"Thine the Story" from Finishing Touches: A Journal of Faith
Kristin Peura

This morning I awoke with a hymn running through my mind. The tune is simple but hauntingly beautiful and it remains one of my most favorite hymns of all that I know:

Thine the amen thine the praise alleluias angels raise
Thine the everlasting head thine the breaking of the bread
Thine the glory thine the story thine the harvest then the cup
Thine the vineyard then the cup is lifted up lifted up.

Heavenly Father, do you plant seeds of ideas in my head even as you planted the very people I needed last year in my life as I turned to you in prayer and as I grappled with cancer and all its ramifications? Is this garden of my life one that you would grow for yourself, cultivating me with your word, watering me with the tears you shed on my behalf as you watch me stumble, helping me grow by bearing me in your compassionate arms as your faithful people reach out to me not only in times of stress and sorrow but in times of joy as well? But it is the story, Lord, the story which you have implanted in my heart that changes me, that gives me hope, in spite of my weaknesses, in spite of my sinful thoughts, in spite of myself.

And the story is so simple! The story is the empty tomb. It is the angels in the heavens who announce in glorious song, the birth of a Savior to a small group of pitiful shepherds who cower in fright as they listen and obey. It is the angels who surely sing in eleven part harmony, a more beautiful and moving "Alleluia" than shall ever be composed or sung by mankind, on the glorious day of Resurrection, at the mouth of the empty tomb. It is the breaking of the bread of heaven, the body of Christ, in which our sinful nature is bought with a price so dear. It is the glory of the harvest, the filling of the cup of life with salvation, the holding of this cup for all to see, the raising it up in obedience and trust and the drinking of it to the bottom by the one who, for all time, came to drink the bitter dregs which are in our cups, too. It is a cross, a simple wooden cross that would drain the life from any man who hung from it, but could not contain the death of Jesus Christ. And this cross, hanging on history's time line like a diamond in the rough, has been worshiped and scorned, glorified and despised, deified, defied and defiled, loved and hated more than any object in the history of mankind. But it exists still. It can not be ignored. It compels us to belief. It is mocked by an empty tomb. It tells the story - Death is no more!

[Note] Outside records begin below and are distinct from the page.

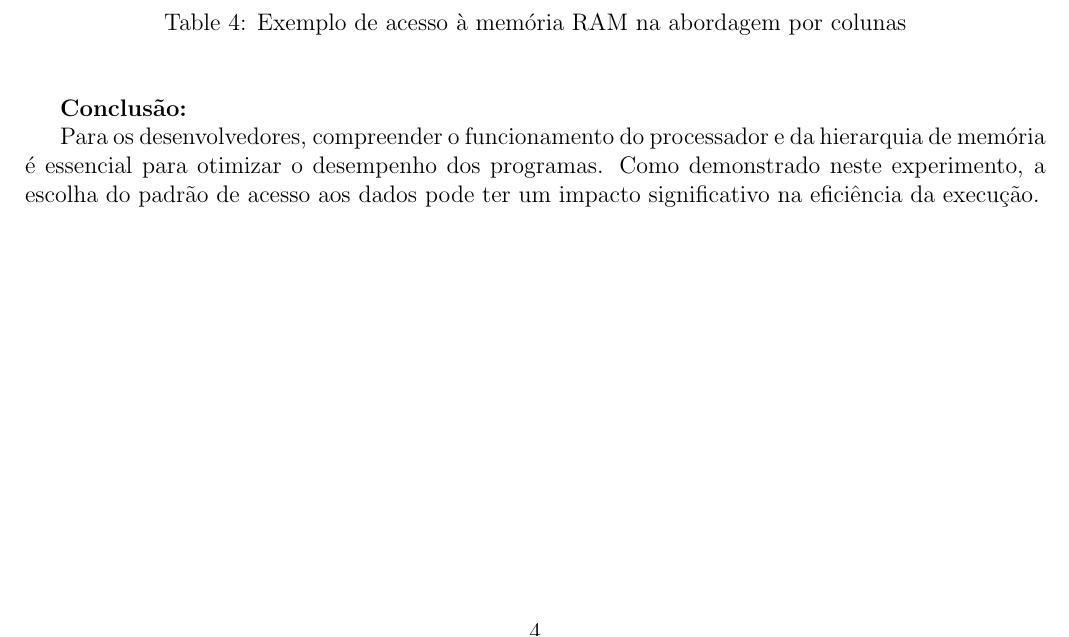
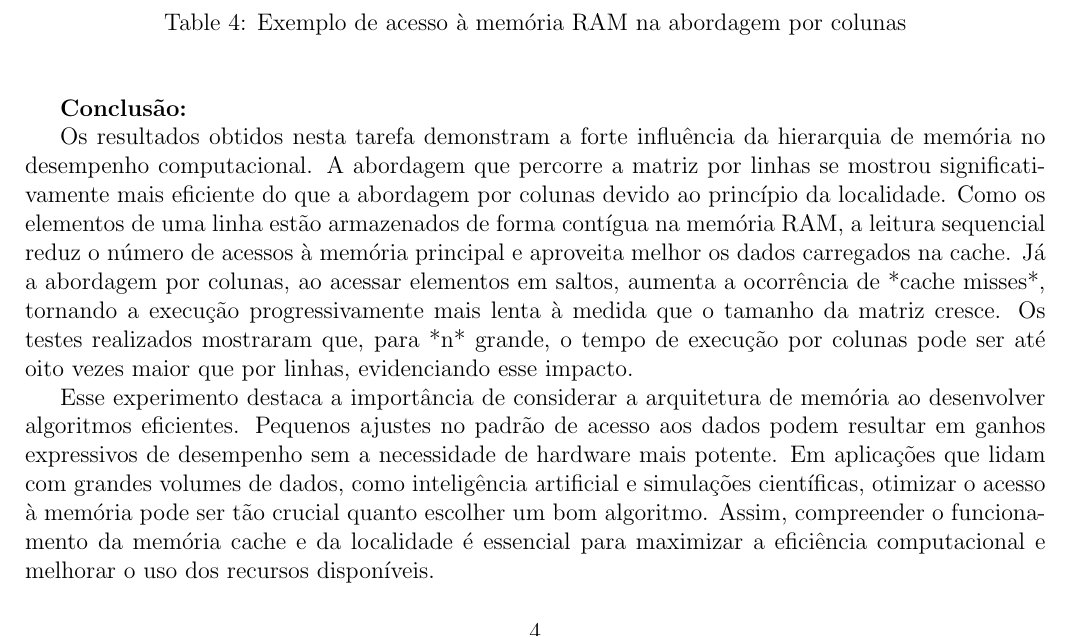
Before and after one commit to daniel-trindade/programacao_paralela, a LaTeX document (Tarefa_1/Relatório Tarefa 1.tex): part of page 4 of 4, cut so that both start at the same text. Compiled offline with pdfLaTeX.

Commit message:
Task 1 sent

```diff
--- a/Tarefa_1/Relatório Tarefa 1.tex
+++ b/Tarefa_1/Relatório Tarefa 1.tex
@@ -264,7 +264,10 @@
 
 	\textbf{Conclusão:}
 
-	Para os desenvolvedores, compreender o funcionamento do processador e da hierarquia de memória é essencial para otimizar o desempenho dos programas. Como demonstrado neste experimento, a escolha do padrão de acesso aos dados pode ter um impacto significativo na eficiência da execução.
+	Os resultados obtidos nesta tarefa demonstram a forte influência da hierarquia de memória no desempenho computacional. A abordagem que percorre a matriz por linhas se mostrou significativamente mais eficiente do que a abordagem por colunas devido ao princípio da localidade. Como os elementos de uma linha estão armazenados de forma contígua na memória RAM, a leitura sequencial reduz o número de acessos à memória principal e aproveita melhor os dados carregados na cache. Já a abordagem por colunas, ao acessar elementos em saltos, aumenta a ocorrência de *cache misses*, tornando a execução progressivamente mais lenta à medida que o tamanho da matriz cresce. Os testes realizados mostraram que, para *n* grande, o tempo de execução por colunas pode ser até oito vezes maior que por linhas, evidenciando esse impacto.
+
+
+	Esse experimento destaca a importância de considerar a arquitetura de memória ao desenvolver algoritmos eficientes. Pequenos ajustes no padrão de acesso aos dados podem resultar em ganhos expressivos de desempenho sem a necessidade de hardware mais potente. Em aplicações que lidam com grandes volumes de dados, como inteligência artificial e simulações científicas, otimizar o acesso à memória pode ser tão crucial quanto escolher um bom algoritmo. Assim, compreender o funcionamento da memória cache e da localidade é essencial para maximizar a eficiência computacional e melhorar o uso dos recursos disponíveis.
 
 
 
```
Also changed, not shown: Tarefa_1/Relatório Tarefa 1.pdf, 1 other file.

It is any wonder that we call Jesus "Savior?" The wonder is only, with so much of the pompous religiosity which we have developed since the story began, that we have not altered the story so much that the saving grace of God becomes unrecognizable. But grace is here and it has ever been so.

Thine the glory in the night no more dying only light
Thine the river thine the tree then the Lamb eternally
Then the holy holy holy celebration jubilee
Thine the splendor thine the brightness only thee only thee.

Can we, at our ending, ever ask for more than this, to be welcomed home from our journey into the light of the Living God in a holy, mystical jubilation of celebration? Joy. Joy beyond our knowing. Joy beyond our expectation. Joy beyond our hope. Joy in the story. Joy in the "Amen!"